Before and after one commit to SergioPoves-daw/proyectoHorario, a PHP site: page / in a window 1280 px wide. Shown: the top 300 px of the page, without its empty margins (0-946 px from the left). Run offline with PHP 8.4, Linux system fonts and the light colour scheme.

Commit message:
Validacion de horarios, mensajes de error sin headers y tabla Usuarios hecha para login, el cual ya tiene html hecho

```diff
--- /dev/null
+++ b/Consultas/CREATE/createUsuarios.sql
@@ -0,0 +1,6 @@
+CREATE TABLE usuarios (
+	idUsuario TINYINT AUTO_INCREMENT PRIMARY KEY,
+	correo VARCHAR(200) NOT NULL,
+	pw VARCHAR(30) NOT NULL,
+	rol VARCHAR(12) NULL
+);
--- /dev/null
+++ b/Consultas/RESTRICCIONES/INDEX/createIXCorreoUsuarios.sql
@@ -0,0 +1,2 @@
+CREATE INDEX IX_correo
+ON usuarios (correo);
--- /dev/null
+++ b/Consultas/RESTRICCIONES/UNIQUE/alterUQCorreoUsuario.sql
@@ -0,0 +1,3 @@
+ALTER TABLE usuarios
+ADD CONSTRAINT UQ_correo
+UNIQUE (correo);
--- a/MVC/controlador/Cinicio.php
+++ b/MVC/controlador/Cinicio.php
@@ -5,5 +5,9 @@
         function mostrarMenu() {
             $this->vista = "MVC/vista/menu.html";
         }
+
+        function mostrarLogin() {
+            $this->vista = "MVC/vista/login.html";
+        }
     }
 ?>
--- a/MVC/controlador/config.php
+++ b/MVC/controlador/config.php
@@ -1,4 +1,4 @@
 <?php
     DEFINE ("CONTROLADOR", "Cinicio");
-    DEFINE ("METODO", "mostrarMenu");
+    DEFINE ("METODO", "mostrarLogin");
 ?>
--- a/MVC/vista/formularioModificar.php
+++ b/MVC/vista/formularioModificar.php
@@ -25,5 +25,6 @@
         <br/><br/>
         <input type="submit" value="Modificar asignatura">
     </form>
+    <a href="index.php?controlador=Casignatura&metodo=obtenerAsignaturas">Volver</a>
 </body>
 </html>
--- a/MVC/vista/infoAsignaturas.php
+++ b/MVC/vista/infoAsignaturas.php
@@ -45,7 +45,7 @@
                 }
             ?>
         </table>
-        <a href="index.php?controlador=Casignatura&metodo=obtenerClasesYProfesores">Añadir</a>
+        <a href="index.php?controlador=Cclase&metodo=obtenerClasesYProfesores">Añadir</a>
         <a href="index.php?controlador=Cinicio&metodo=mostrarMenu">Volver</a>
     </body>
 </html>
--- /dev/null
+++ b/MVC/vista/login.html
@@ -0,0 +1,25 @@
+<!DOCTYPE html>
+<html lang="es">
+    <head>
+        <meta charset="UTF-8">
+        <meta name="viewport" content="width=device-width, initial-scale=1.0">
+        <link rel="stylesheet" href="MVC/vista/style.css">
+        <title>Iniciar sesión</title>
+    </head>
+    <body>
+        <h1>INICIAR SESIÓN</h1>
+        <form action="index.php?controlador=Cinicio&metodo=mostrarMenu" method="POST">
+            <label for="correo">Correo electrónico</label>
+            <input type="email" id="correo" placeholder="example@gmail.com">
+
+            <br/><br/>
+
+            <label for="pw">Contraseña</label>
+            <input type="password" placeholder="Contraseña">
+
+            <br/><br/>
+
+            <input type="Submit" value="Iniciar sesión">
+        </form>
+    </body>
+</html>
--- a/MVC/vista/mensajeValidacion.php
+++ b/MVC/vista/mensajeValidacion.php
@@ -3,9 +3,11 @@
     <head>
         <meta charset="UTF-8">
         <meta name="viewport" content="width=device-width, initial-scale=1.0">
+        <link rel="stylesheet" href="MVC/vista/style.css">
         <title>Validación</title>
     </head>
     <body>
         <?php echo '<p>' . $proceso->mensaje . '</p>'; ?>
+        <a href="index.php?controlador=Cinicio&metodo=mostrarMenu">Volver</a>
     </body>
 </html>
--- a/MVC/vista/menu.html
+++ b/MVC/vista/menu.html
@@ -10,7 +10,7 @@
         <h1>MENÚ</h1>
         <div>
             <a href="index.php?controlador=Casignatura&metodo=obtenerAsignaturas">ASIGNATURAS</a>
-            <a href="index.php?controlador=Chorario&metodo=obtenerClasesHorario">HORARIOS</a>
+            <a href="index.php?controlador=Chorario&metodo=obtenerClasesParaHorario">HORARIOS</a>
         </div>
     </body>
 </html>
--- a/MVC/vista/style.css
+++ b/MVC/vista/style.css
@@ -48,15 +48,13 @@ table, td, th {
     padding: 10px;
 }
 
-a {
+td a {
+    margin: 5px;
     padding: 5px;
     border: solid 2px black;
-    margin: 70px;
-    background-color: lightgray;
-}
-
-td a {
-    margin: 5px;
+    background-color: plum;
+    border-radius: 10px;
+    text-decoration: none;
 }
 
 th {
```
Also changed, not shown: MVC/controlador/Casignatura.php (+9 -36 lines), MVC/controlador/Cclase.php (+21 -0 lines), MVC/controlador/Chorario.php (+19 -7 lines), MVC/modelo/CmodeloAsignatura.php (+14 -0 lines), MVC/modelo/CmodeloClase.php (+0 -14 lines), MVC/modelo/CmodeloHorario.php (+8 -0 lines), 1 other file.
####################
ABOUT THIS TASK
All lines that include the word "Consultas" must be copied from the material above.

OUTPUT OF THE TASK
+++ b/Consultas/CREATE/createUsuarios.sql
+++ b/Consultas/RESTRICCIONES/INDEX/createIXCorreoUsuarios.sql
+++ b/Consultas/RESTRICCIONES/UNIQUE/alterUQCorreoUsuario.sql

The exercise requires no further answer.